● Activity: Return only the lines from the top of the data down to the one that holds "# Core loop", both included, without any pictures.

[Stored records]
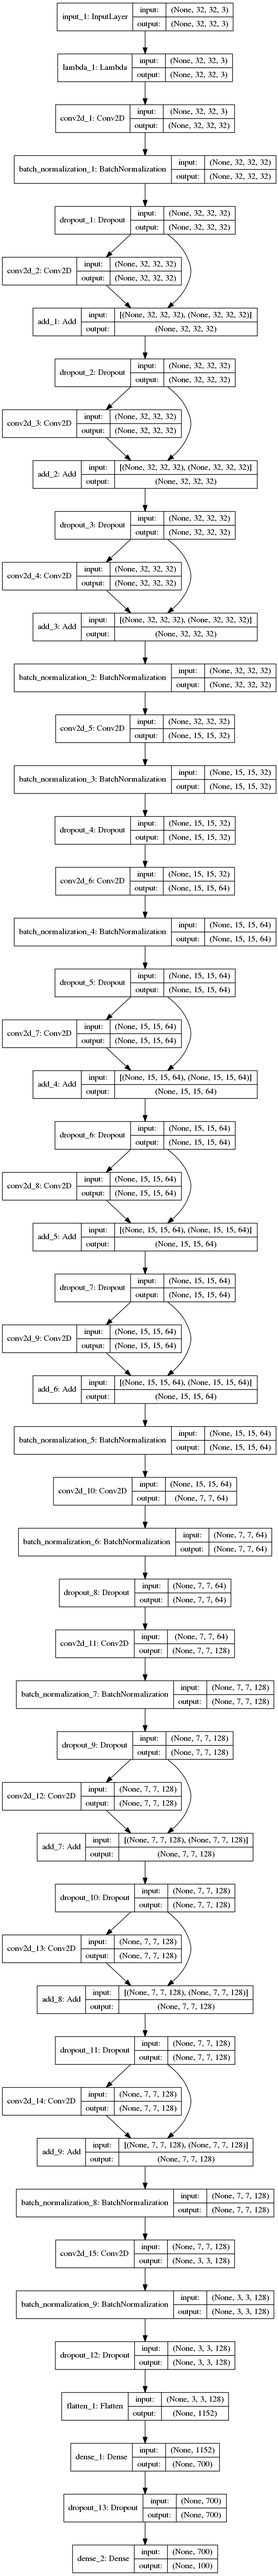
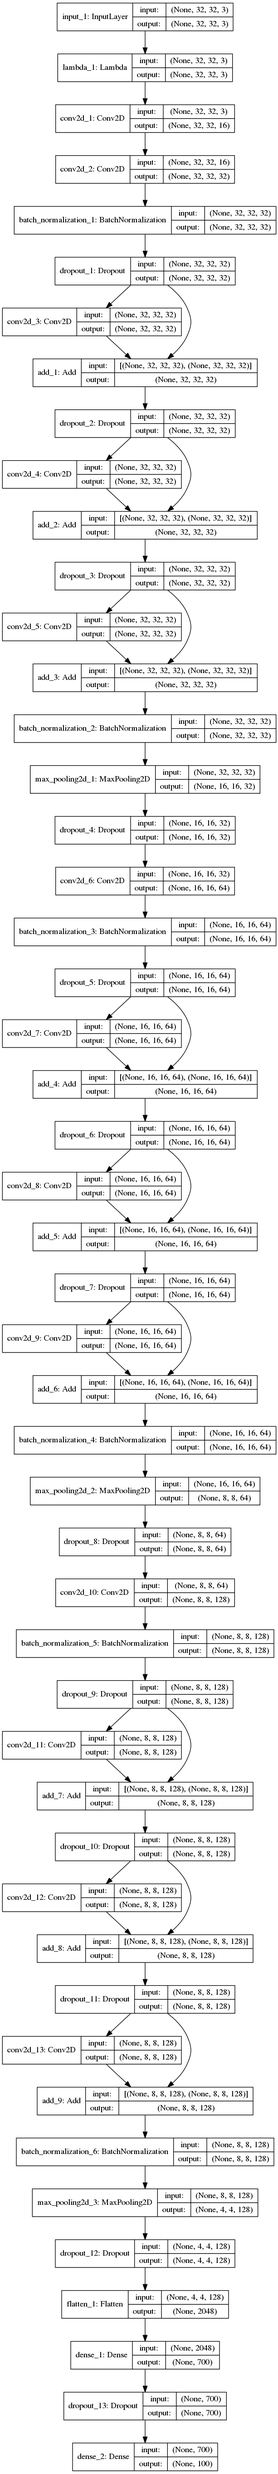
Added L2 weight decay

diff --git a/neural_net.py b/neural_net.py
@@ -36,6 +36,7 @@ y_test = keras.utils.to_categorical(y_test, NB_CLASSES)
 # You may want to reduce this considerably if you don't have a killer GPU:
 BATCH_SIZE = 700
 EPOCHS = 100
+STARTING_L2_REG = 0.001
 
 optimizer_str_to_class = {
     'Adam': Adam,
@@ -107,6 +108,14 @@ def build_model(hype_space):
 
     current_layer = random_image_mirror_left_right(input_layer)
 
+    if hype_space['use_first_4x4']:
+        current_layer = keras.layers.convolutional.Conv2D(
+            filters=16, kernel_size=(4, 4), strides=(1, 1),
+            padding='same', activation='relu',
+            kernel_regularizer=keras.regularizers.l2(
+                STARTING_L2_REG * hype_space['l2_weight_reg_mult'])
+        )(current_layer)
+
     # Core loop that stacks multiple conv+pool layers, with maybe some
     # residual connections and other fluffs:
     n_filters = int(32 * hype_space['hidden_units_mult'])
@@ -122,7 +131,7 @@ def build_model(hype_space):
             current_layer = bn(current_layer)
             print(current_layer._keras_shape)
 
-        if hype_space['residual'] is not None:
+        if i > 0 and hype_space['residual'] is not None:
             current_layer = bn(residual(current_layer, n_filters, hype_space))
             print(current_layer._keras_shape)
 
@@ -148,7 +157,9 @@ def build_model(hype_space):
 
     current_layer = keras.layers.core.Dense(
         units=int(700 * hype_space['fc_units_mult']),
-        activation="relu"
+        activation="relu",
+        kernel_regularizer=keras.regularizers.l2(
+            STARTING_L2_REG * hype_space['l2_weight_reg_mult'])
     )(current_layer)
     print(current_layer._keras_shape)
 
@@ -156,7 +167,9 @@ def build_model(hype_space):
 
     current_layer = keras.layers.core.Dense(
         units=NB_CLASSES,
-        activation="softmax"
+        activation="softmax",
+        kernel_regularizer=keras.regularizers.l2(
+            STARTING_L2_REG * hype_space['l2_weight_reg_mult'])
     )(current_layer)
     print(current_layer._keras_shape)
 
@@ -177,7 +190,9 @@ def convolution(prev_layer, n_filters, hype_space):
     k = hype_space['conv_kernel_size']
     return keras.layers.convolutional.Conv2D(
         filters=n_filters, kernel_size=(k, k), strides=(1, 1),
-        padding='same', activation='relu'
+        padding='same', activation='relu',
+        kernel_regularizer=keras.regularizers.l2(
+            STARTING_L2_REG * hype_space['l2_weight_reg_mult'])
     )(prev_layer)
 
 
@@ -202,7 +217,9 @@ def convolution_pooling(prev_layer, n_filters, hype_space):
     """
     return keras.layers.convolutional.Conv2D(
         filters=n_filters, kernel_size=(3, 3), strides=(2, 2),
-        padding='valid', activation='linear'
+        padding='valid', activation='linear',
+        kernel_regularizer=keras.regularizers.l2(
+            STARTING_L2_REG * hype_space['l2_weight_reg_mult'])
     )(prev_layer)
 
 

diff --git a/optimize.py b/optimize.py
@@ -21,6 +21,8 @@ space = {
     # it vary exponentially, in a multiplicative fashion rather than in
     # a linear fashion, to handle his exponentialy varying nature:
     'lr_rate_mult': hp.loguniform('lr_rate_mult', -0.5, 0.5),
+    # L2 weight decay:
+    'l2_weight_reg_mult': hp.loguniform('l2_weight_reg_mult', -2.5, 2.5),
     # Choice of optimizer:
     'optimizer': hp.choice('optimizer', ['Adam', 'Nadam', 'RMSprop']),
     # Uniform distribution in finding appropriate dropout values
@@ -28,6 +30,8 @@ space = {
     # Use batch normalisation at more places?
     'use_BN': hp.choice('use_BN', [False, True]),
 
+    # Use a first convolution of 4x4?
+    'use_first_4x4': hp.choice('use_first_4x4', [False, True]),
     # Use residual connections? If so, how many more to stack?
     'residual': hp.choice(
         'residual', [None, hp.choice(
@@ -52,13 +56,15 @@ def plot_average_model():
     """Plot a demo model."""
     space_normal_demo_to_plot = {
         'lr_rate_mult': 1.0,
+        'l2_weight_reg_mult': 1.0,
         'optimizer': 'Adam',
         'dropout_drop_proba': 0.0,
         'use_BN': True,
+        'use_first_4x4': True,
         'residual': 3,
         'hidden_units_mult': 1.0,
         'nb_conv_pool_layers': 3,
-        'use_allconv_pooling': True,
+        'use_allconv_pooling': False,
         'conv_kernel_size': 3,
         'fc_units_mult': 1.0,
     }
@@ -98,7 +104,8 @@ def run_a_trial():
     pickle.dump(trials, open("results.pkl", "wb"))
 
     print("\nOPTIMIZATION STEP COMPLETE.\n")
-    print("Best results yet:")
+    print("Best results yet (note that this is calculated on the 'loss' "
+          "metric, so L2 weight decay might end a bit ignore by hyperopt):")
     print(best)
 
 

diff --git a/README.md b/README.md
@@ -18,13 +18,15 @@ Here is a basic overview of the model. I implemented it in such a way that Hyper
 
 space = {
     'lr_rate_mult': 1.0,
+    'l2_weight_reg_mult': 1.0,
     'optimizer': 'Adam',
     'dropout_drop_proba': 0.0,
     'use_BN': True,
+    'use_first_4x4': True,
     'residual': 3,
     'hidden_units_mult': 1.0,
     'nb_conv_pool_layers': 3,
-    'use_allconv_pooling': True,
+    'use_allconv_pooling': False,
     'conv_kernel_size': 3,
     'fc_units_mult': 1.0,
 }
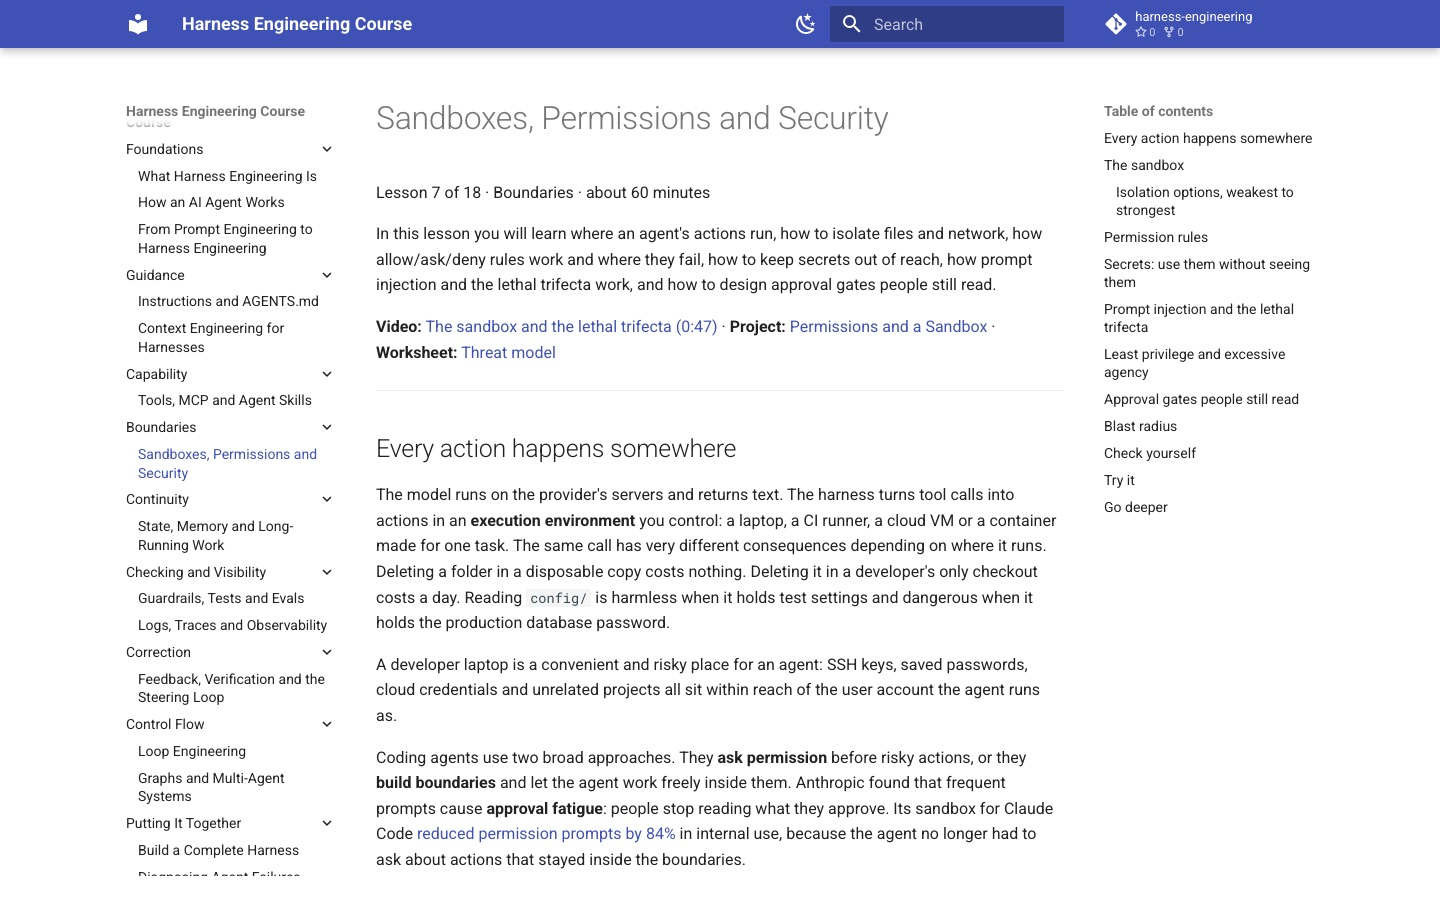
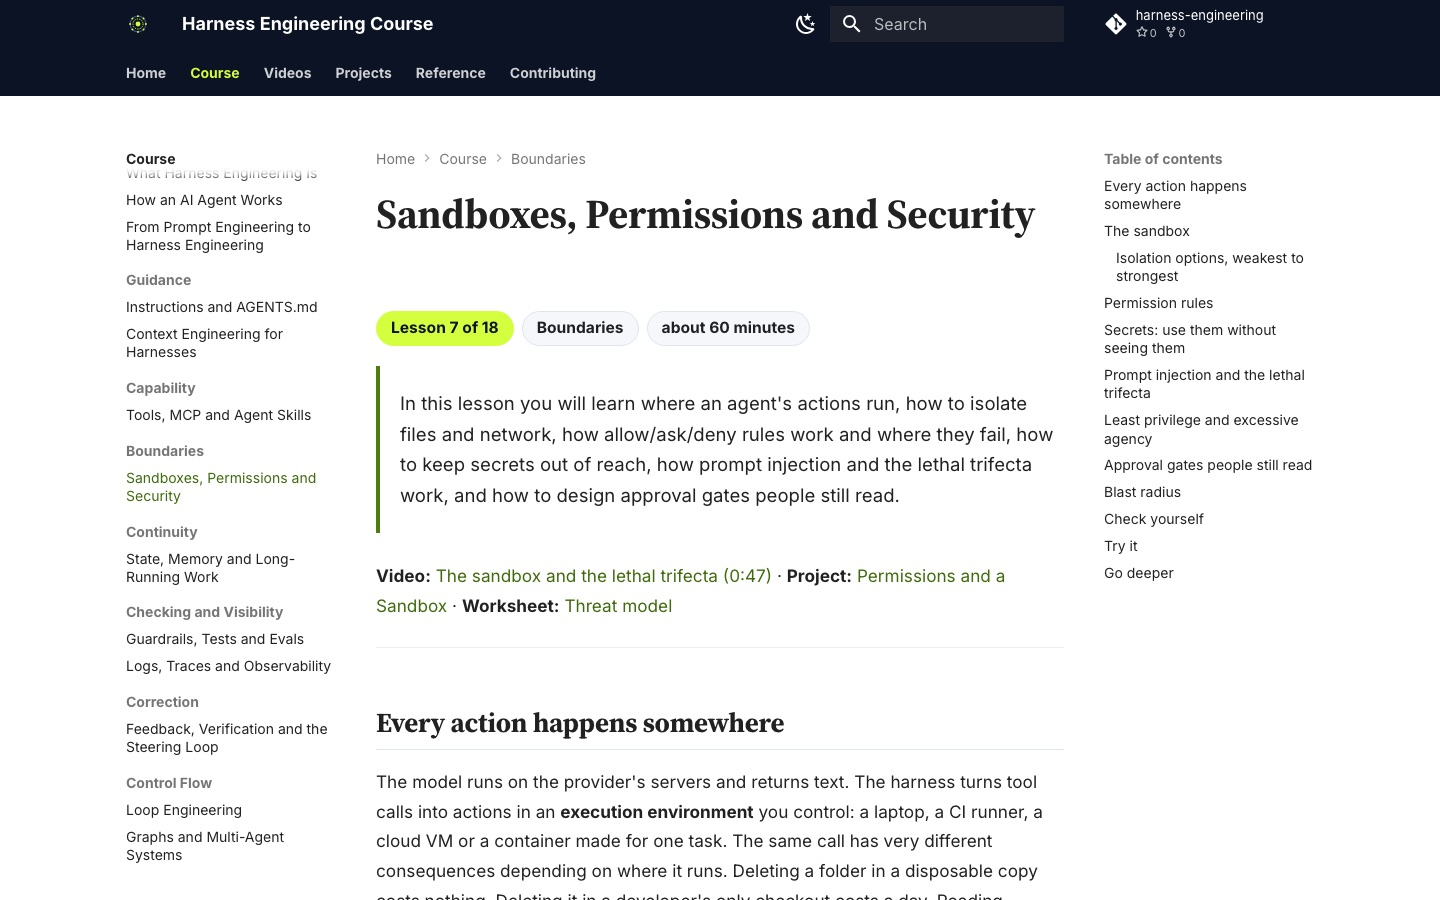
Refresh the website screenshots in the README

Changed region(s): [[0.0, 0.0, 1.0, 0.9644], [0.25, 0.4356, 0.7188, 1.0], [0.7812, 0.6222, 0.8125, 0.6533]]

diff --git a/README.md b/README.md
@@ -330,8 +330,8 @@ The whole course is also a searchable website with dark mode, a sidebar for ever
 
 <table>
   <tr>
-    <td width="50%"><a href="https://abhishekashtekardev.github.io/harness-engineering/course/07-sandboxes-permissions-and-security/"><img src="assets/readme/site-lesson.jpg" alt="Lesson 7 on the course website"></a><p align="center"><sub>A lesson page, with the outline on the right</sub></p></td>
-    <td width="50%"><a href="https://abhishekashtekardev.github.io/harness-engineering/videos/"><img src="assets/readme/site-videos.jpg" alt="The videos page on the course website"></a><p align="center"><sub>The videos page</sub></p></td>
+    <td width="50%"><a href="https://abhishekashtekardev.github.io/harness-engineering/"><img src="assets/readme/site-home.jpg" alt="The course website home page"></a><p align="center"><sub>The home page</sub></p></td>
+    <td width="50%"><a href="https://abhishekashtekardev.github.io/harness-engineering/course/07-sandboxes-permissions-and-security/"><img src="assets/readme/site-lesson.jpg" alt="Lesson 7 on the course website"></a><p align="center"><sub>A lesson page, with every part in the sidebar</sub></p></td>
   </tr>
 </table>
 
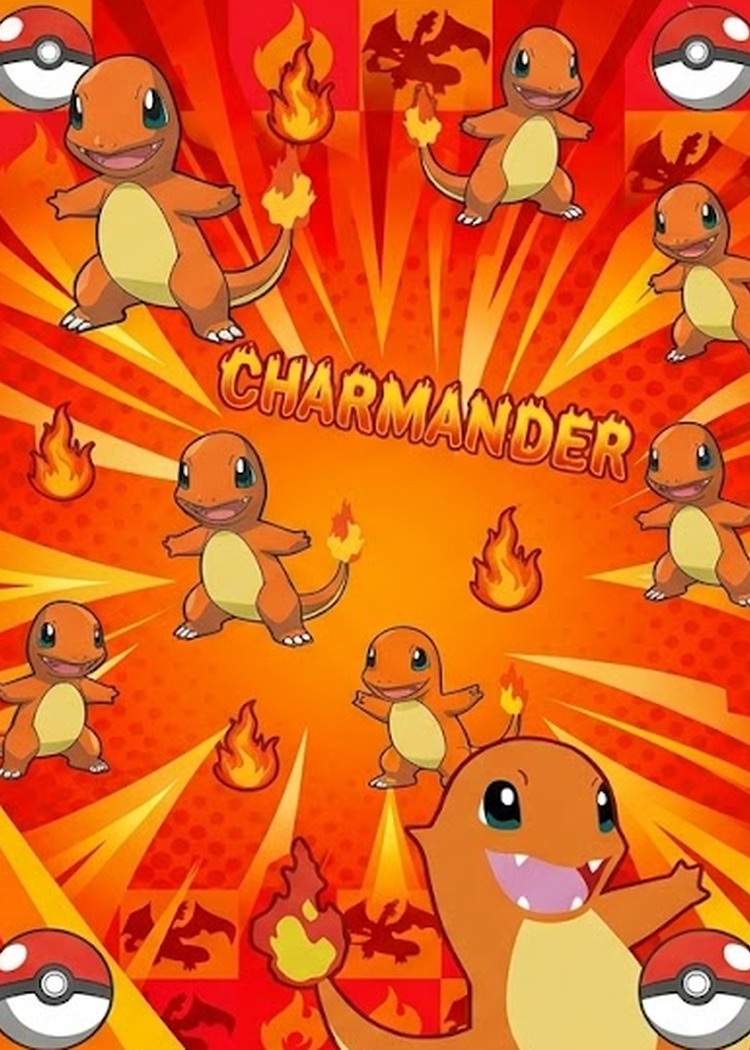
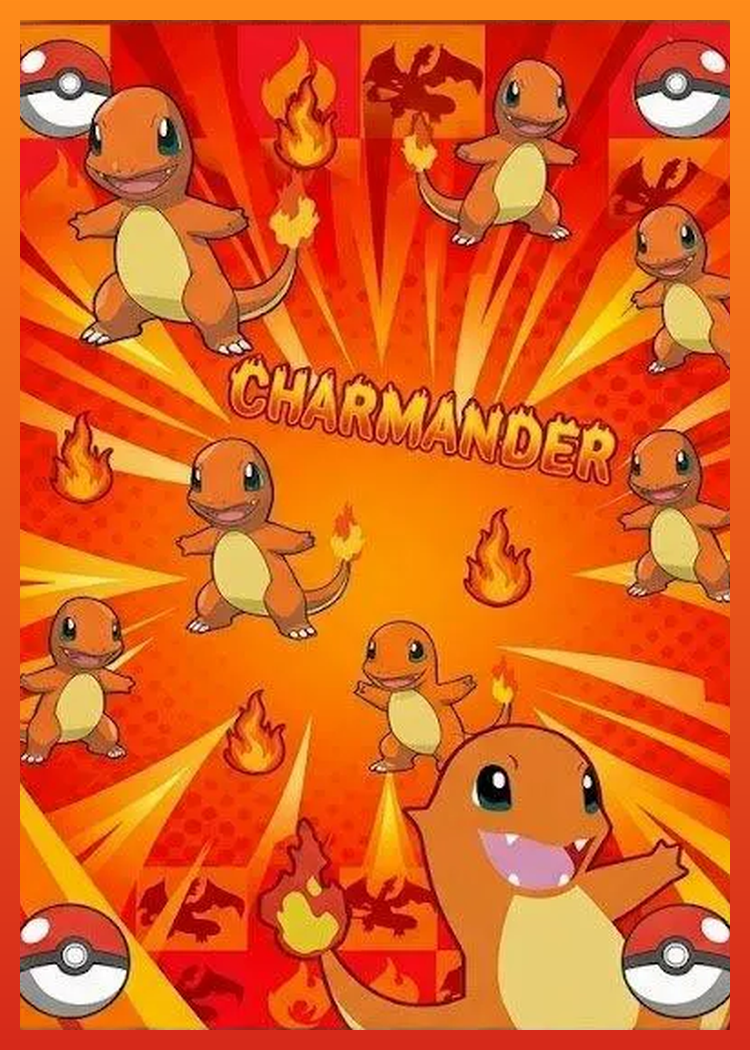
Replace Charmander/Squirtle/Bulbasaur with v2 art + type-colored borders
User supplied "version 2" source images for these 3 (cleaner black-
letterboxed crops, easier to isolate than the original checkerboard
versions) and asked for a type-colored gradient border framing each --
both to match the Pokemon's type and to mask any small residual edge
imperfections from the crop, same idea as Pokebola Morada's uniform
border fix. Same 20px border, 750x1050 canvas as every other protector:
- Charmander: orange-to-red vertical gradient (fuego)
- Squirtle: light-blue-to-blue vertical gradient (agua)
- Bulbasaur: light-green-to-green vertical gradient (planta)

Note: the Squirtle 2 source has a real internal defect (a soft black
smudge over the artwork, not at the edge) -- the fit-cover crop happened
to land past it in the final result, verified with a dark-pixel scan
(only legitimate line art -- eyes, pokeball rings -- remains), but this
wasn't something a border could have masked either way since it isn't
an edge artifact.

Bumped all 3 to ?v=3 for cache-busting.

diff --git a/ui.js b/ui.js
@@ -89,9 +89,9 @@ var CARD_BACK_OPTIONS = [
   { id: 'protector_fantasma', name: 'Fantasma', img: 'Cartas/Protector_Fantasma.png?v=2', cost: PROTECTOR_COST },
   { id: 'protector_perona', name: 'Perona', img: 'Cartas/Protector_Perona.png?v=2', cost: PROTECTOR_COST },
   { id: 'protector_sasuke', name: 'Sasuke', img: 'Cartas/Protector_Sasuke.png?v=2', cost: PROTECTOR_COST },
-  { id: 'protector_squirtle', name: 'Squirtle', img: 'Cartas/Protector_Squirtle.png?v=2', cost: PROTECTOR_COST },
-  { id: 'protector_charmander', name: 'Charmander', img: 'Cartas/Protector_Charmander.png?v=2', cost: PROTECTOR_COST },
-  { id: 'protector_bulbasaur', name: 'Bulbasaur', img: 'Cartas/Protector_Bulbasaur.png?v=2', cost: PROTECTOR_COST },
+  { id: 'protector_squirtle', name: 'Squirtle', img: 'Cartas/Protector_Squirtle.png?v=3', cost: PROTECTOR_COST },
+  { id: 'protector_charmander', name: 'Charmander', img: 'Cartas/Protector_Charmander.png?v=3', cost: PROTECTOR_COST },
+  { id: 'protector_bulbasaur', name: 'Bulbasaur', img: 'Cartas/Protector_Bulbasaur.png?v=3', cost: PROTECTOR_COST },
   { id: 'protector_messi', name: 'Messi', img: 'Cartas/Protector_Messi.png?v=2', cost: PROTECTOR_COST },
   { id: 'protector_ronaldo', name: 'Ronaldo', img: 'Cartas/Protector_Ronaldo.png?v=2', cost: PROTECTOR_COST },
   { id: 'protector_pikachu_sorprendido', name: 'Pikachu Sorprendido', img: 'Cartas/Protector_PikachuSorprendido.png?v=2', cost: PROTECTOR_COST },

● Task answer:
Added L2 weight decay

diff --git a/neural_net.py b/neural_net.py
@@ -36,6 +36,7 @@ y_test = keras.utils.to_categorical(y_test, NB_CLASSES)
 # You may want to reduce this considerably if you don't have a killer GPU:
 BATCH_SIZE = 700
 EPOCHS = 100
+STARTING_L2_REG = 0.001
 
 optimizer_str_to_class = {
     'Adam': Adam,
@@ -107,6 +108,14 @@ def build_model(hype_space):
 
     current_layer = random_image_mirror_left_right(input_layer)
 
+    if hype_space['use_first_4x4']:
+        current_layer = keras.layers.convolutional.Conv2D(
+            filters=16, kernel_size=(4, 4), strides=(1, 1),
+            padding='same', activation='relu',
+            kernel_regularizer=keras.regularizers.l2(
+                STARTING_L2_REG * hype_space['l2_weight_reg_mult'])
+        )(current_layer)
+
     # Core loop that stacks multiple conv+pool layers, with maybe some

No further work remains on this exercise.